More than 165 leaders from over 70 countries have sent an urgent letter to the governments of the G20 nations. It is an appeal for internationally coordinated action to address the global health and economic crisis from COVID-19. Read Letter
Its signatories are not just national and world leaders, but economists and medics of global standing and current leaders in the developing world who want to draw attention to the problems they face that have not been fully understood. The initiative is co-coordinated by former UK Prime Minister, Gordon Brown, and Abiy Ahmed, the Prime Minister of Ethiopia. The letter was sent on April 6 and among the signatories was Ernesto Zedillo, Director of the Yale Center for the Study of Globalization and Professor of International and Area Studies.
This urgent request for governments to take specific actions now stresses the need for global coordination.
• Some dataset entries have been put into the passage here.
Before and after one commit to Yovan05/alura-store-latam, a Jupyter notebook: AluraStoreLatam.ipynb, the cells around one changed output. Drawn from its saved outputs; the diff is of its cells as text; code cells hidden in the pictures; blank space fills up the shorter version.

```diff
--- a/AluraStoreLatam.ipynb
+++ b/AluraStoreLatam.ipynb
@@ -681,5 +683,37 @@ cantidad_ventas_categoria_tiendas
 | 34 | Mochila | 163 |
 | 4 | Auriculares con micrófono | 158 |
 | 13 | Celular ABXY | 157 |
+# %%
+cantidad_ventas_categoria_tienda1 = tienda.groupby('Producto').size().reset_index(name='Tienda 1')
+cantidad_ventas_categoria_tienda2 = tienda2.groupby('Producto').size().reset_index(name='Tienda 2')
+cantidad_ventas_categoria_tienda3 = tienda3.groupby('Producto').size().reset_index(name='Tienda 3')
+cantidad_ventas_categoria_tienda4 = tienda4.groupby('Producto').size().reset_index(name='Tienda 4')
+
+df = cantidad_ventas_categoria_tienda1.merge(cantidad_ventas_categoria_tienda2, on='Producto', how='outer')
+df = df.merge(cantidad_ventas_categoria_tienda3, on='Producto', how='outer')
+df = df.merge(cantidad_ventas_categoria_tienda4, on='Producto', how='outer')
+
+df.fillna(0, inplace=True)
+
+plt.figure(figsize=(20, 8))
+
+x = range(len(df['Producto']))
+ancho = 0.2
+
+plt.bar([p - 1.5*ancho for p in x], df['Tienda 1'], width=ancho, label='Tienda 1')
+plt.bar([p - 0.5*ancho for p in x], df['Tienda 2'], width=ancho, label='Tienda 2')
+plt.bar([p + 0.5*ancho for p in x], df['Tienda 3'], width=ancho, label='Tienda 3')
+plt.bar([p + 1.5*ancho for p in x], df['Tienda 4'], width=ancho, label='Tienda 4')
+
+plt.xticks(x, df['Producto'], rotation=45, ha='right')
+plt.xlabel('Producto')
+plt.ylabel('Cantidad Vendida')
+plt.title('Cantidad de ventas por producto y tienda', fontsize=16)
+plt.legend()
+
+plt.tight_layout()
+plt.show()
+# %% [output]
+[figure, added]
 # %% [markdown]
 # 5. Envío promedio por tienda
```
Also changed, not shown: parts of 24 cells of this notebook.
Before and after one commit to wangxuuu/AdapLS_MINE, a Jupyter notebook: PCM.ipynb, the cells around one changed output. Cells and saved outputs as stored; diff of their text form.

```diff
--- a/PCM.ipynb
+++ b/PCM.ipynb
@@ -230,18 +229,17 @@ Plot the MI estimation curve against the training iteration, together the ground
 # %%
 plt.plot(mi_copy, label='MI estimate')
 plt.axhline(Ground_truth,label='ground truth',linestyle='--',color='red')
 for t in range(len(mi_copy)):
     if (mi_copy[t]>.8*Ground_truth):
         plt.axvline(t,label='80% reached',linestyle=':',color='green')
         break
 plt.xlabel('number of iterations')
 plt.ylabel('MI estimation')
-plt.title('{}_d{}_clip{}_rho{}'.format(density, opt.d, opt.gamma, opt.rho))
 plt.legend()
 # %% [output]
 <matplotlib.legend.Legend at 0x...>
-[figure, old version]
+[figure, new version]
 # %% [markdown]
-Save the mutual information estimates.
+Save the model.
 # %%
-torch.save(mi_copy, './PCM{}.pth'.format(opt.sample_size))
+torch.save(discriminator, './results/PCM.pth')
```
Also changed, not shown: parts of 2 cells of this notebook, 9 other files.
All health systems are buckling under the pressure of the virus and as the disease spreads in poorer countries, where equipment is scarce and local public health measures more difficult, it will persist and re-emerge to hit the rest of the world with further rounds if the most urgent gaps in the COVID-19 response are not filled. And while much has been done by national governments to counter the downward slide of their economies, a global economic problem requires a global economic response in order to prevent a liquidity crisis turning into a solvency crisis, and a global recession becoming a global depression.
Such a call to action with the backing and support of leaders the world over is much needed right now. The more visibility this receives – perhaps driving real action at this crucial time – the better off will be those who are most vulnerable in the face of this deepening crisis.